FOR THE RECORD: Master showman for water shows and aquacades from 1937-1941.
Billy Rose was a man of many friendly acquaintances, but few close friends and a man who loved to entertain. By the age of fourteen, William S. Rossenberg became, not an athlete, but the national shorthand speed writing champion. It was his knack of knowing what the public wanted that lead him to a career of producing the world's most extravagant water shows, filled with colorful, artistic and athletic showmanship that was known as the "Aquacades."
His first Aquacade was in Cleveland in 1937 and starred Olympic champions Johnny Weissmuller, Marshall Wayne and Eleanor Holm, whom he later married. Stubby Krueger was one of the swimmers and divers who performed with show girls in a 10,000 seat outdoor aqua theater in Lake Erie.
Billy was prepared for his showmanship career from his songwriting days in which he composed many top hits including, "Me and My Shadow," "That Old Gang of Mine," "More Than You Know," and "It's Only a Paper Moon." He also wrote the first singing commercial in 1924, "Does the Spearmint Lose Its Flavor on the Bedpost Overnight?" During this time, he was married to Fanny Brice. The movie and stage play about Fanny, "Funny Girl," depicts Billy's showmanship abilities.

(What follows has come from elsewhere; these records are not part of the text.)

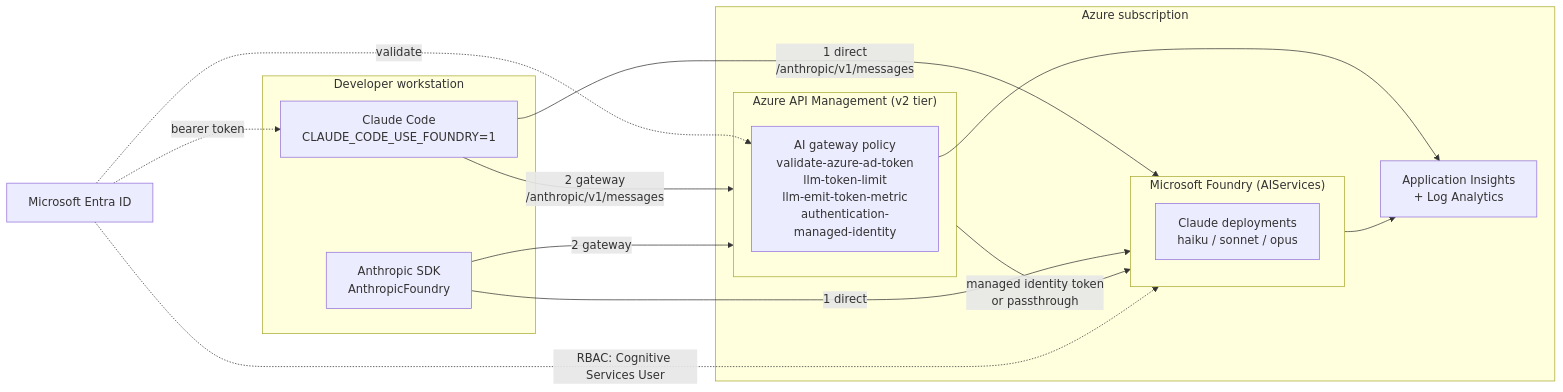
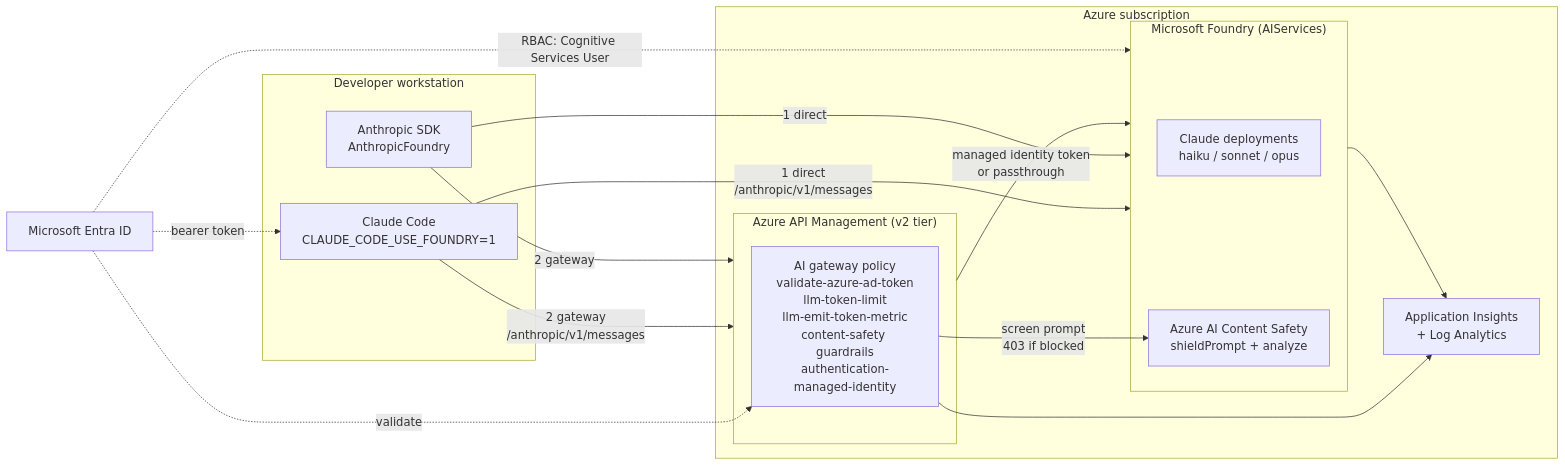
Before and after one commit to san360/foundry-claude-gateway: the diagram in README.md, drawn with Mermaid. The commit also changed other lines of this file and 13 other files, not shown here.

````diff
--- a/README.md
+++ b/README.md
@@ -17,30 +17,32 @@
 ```mermaid
 flowchart LR
     subgraph Client["Developer workstation"]
         CC["Claude Code<br/>CLAUDE_CODE_USE_FOUNDRY=1"]
         SDK["Anthropic SDK<br/>AnthropicFoundry"]
     end
 
     subgraph Azure["Azure subscription"]
         subgraph APIM["Azure API Management (v2 tier)"]
-            POL["AI gateway policy<br/>validate-azure-ad-token<br/>llm-token-limit<br/>llm-emit-token-metric<br/>authentication-managed-identity"]
+            POL["AI gateway policy<br/>validate-azure-ad-token<br/>llm-token-limit<br/>llm-emit-token-metric<br/>content-safety guardrails<br/>authentication-managed-identity"]
         end
         subgraph FDY["Microsoft Foundry (AIServices)"]
             DEP["Claude deployments<br/>haiku / sonnet / opus"]
+            CS["Azure AI Content Safety<br/>shieldPrompt + analyze"]
         end
         AI["Application Insights<br/>+ Log Analytics"]
     end
 
     ENTRA["Microsoft Entra ID"]
 
     CC -- "1 direct<br/>/anthropic/v1/messages" --> FDY
     SDK -- "1 direct" --> FDY
     CC -- "2 gateway<br/>/anthropic/v1/messages" --> APIM
     SDK -- "2 gateway" --> APIM
+    POL -- "screen prompt<br/>403 if blocked" --> CS
     APIM -- "managed identity token<br/>or passthrough" --> FDY
     ENTRA -. "bearer token" .-> CC
     ENTRA -. "validate" .-> POL
     ENTRA -. "RBAC: Cognitive Services User" .-> FDY
     POL --> AI
     FDY --> AI
 ```
````
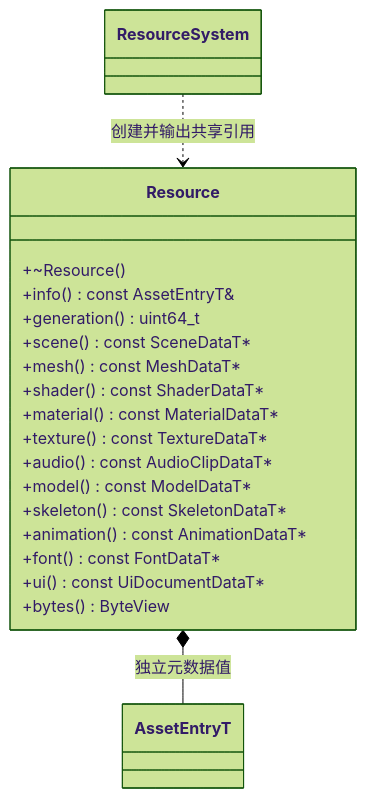
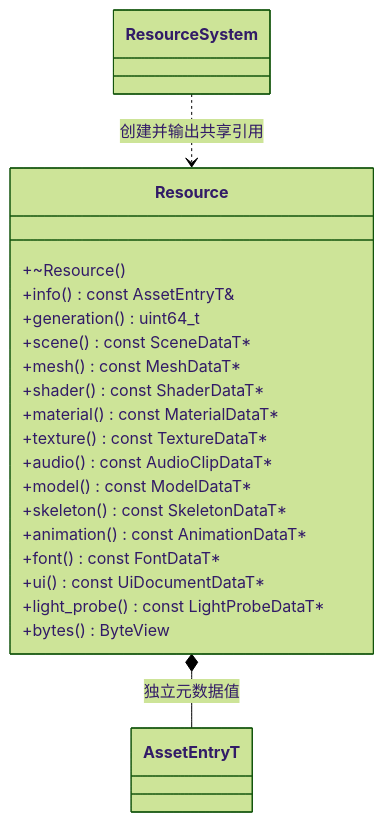
Before and after one commit to lcals/Engine: the first of 2 diagrams in docs/runtime/class-diagrams/resource.md, drawn with Mermaid (forest theme). The commit also changed other lines of this file and 305 other files, not shown here.

````diff
--- a/docs/runtime/class-diagrams/resource.md
+++ b/docs/runtime/class-diagrams/resource.md
@@ -7,24 +7,25 @@
 ```mermaid
 classDiagram
     class Resource {
         +~Resource()
         +info() const AssetEntryT&
         +generation() uint64_t
         +scene() const SceneDataT#42;
         +mesh() const MeshDataT#42;
         +shader() const ShaderDataT#42;
         +material() const MaterialDataT#42;
         +texture() const TextureDataT#42;
         +audio() const AudioClipDataT#42;
         +model() const ModelDataT#42;
         +skeleton() const SkeletonDataT#42;
         +animation() const AnimationDataT#42;
         +font() const FontDataT#42;
         +ui() const UiDocumentDataT#42;
+        +light_probe() const LightProbeDataT#42;
         +bytes() ByteView
     }
     class AssetEntryT
     class ResourceSystem
     Resource *-- AssetEntryT : 独立元数据值
     ResourceSystem ..> Resource : 创建并输出共享引用
 ```
````
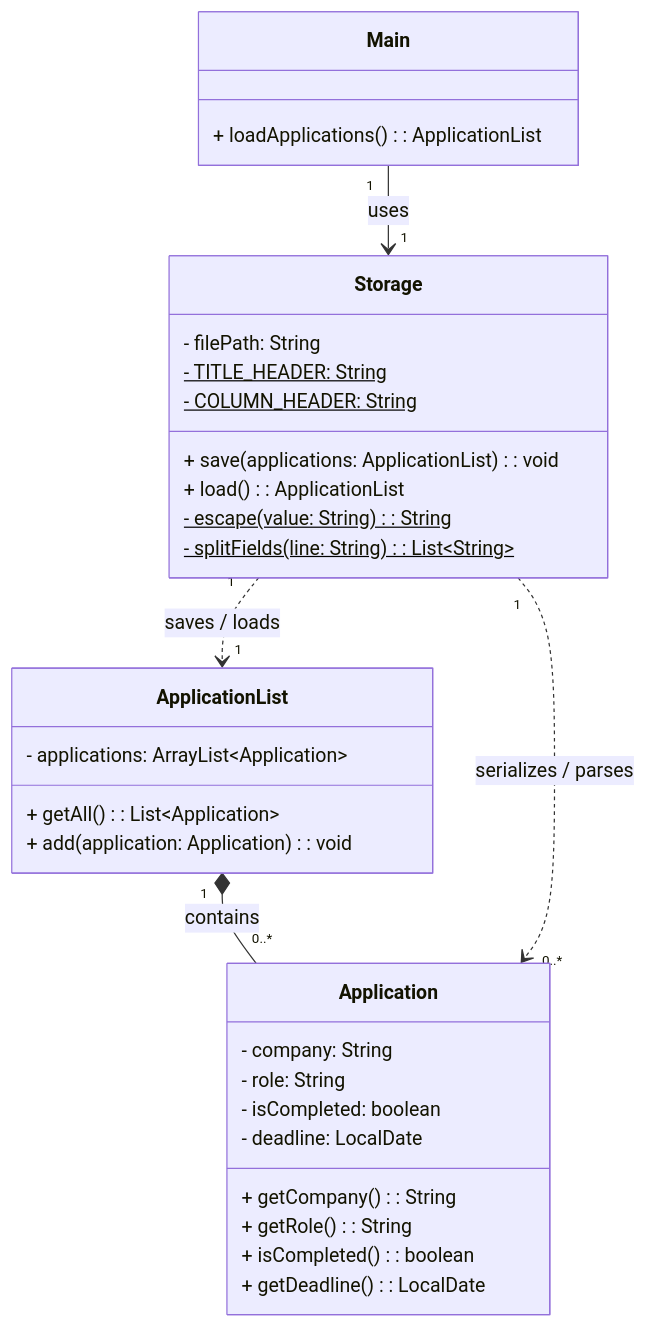
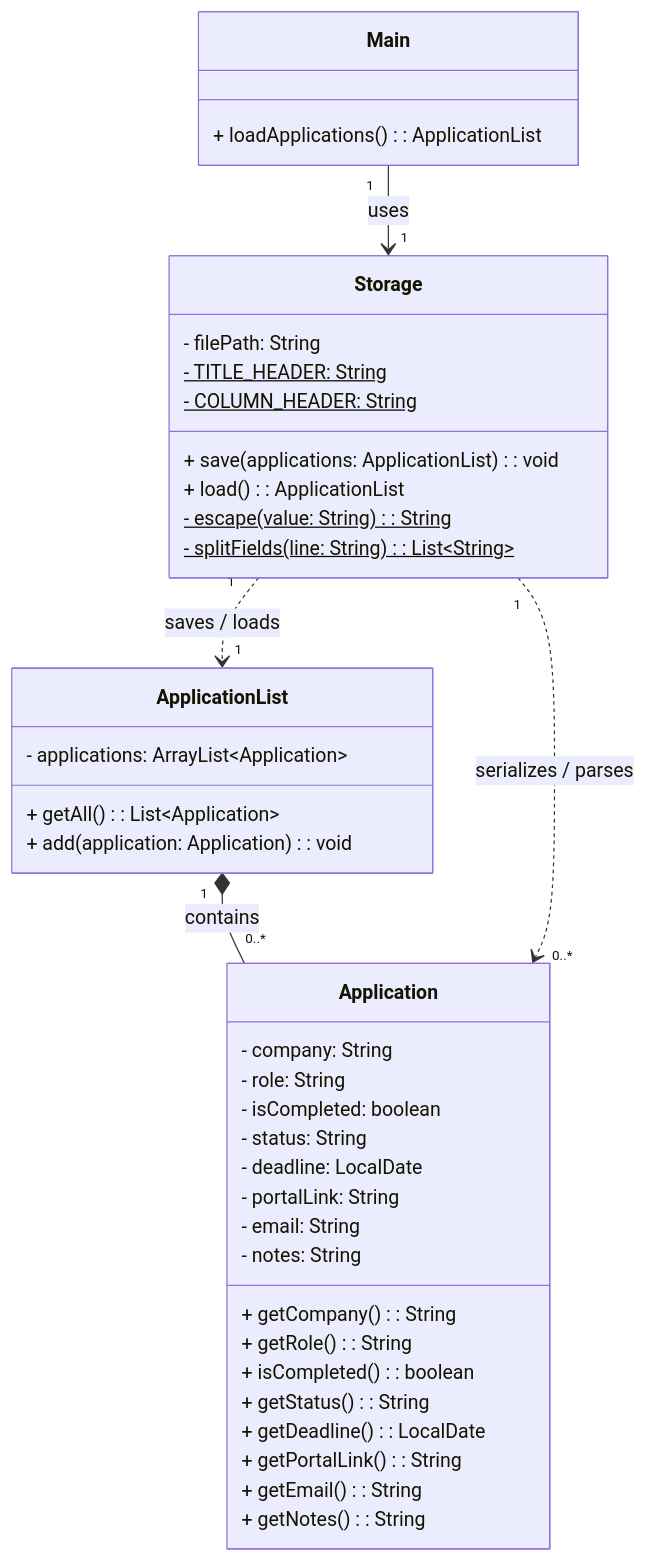
Before and after one commit to AY2627S1-CS2113-T10-2/tp: diagram 20 of 22 in docs/DeveloperGuide.md, drawn with Mermaid. The commit also changed other lines of this file and 13 other files, not shown here.

First line of the commit message:
feat: add optional company portal link, email, and notes to add/edit features

````diff
--- a/docs/DeveloperGuide.md
+++ b/docs/DeveloperGuide.md
@@ -1186,40 +1222,48 @@
 ```mermaid
 classDiagram
     direction TB
 
     class Storage {
         - filePath: String
         - TITLE_HEADER: String$
         - COLUMN_HEADER: String$
         + save(applications: ApplicationList): void
         + load(): ApplicationList
         - escape(value: String)$: String
         - splitFields(line: String)$: List~String~
     }
 
     class ApplicationList {
         - applications: ArrayList~Application~
         + getAll(): List~Application~
         + add(application: Application): void
     }
 
     class Application {
         - company: String
         - role: String
         - isCompleted: boolean
+        - status: String
         - deadline: LocalDate
+        - portalLink: String
+        - email: String
+        - notes: String
         + getCompany(): String
         + getRole(): String
         + isCompleted(): boolean
+        + getStatus(): String
         + getDeadline(): LocalDate
+        + getPortalLink(): String
+        + getEmail(): String
+        + getNotes(): String
     }
 
     class Main {
         + loadApplications(): ApplicationList
     }
 
     Main "1" --> "1" Storage : uses
     Storage "1" ..> "1" ApplicationList : saves / loads
     ApplicationList "1" *-- "0..*" Application : contains
     Storage "1" ..> "0..*" Application : serializes / parses
 ```
````
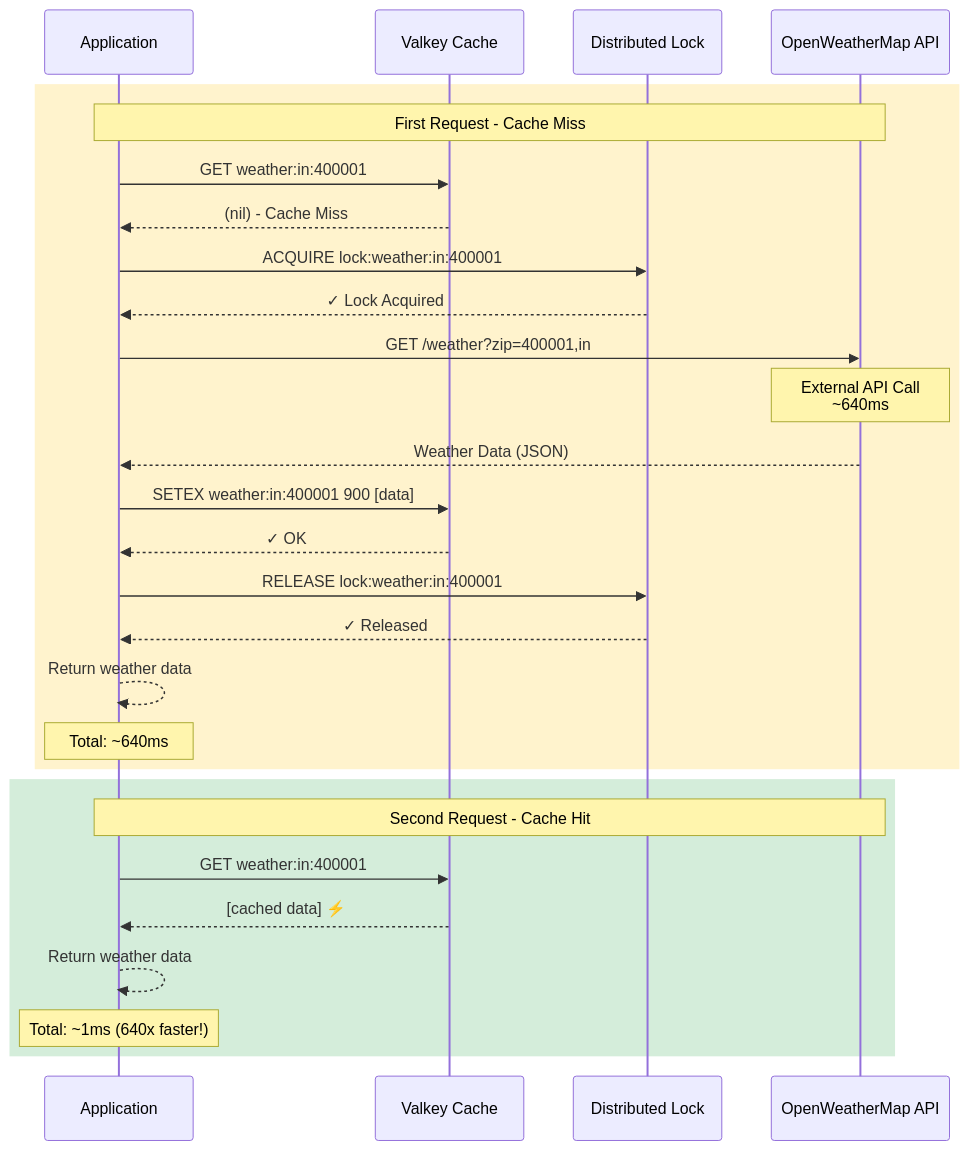
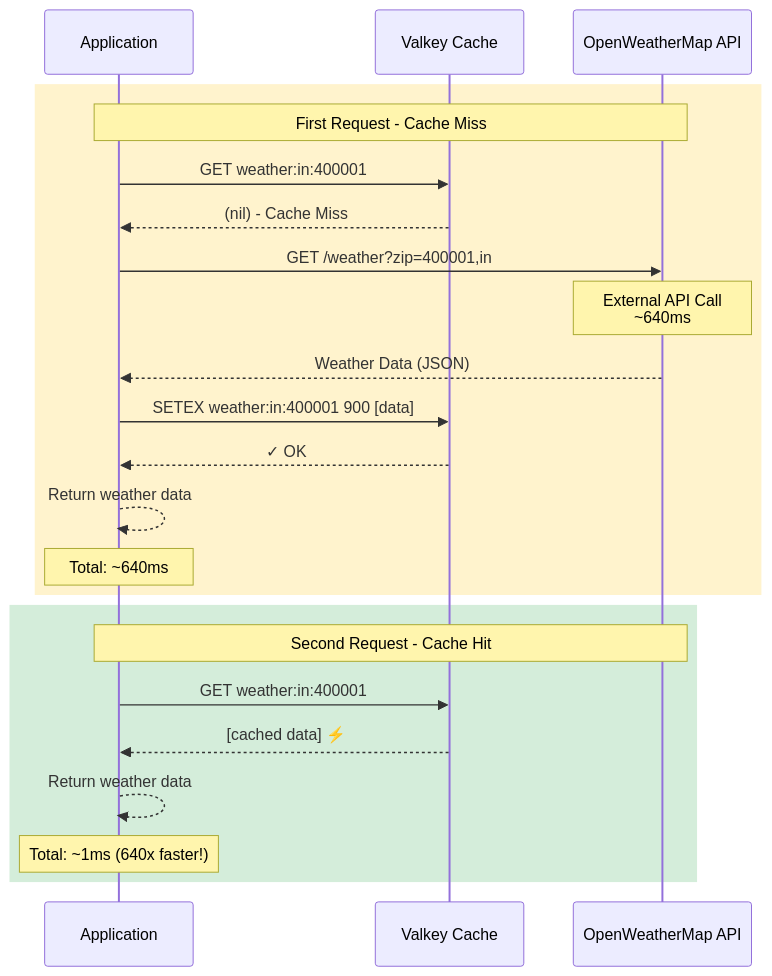
One commit to rlunar/valkey-workshops changed the diagram in cache_me_if_you_can/docs/workshop/content/3-advanced-caching/1-weather-api/index.en.md. Above: the diagram before and after it, drawn with Mermaid. The commit also changed other lines of this file, not shown here.

First line of the commit message:
Simplify weather API workshop content by focusing on core cache-aside pattern

````diff
--- a/cache_me_if_you_can/docs/workshop/content/3-advanced-caching/1-weather-api/index.en.md
+++ b/cache_me_if_you_can/docs/workshop/content/3-advanced-caching/1-weather-api/index.en.md
@@ -45,32 +44,27 @@
 ```mermaid
 sequenceDiagram
     participant App as Application
     participant Cache as Valkey Cache
-    participant Lock as Distributed Lock
     participant API as OpenWeatherMap API
     
     rect rgb(255, 243, 205)
     Note over App,API: First Request - Cache Miss
     App->>Cache: GET weather:in:400001
     Cache-->>App: (nil) - Cache Miss
-    App->>Lock: ACQUIRE lock:weather:in:400001
-    Lock-->>App: ✓ Lock Acquired
     App->>API: GET /weather?zip=400001,in
     Note over API: External API Call<br/>~640ms
     API-->>App: Weather Data (JSON)
     App->>Cache: SETEX weather:in:400001 900 [data]
     Cache-->>App: ✓ OK
-    App->>Lock: RELEASE lock:weather:in:400001
-    Lock-->>App: ✓ Released
     App-->>App: Return weather data
     Note over App: Total: ~640ms
     end
     
     rect rgb(212, 237, 218)
     Note over App,API: Second Request - Cache Hit
     App->>Cache: GET weather:in:400001
     Cache-->>App: [cached data] ⚡
     App-->>App: Return weather data
     Note over App: Total: ~1ms (640x faster!)
     end
 ```
````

His Aquacades at the New York World's Fair of 1939 and 1940 were filled to capacity at every performance and over five million customers packed the stands. Billy also opened the Aquacade at the Golden Gate International Exposition in San Francisco in 1939. Buster Crabbe and Esther Williams eventually joined the Aquacades, and Olympic swimming champion Aileen Riggin served as production manager of the Cleveland World's Fair show and assembled the divers and swimmers for Billy to select.
Billy Rose's Aquacade water shows set the standard by which all water shows were judged. His masterful, show business mind will also be remembered for the development of extravagant water entertainment.
© 1995 ISHOF, Inc.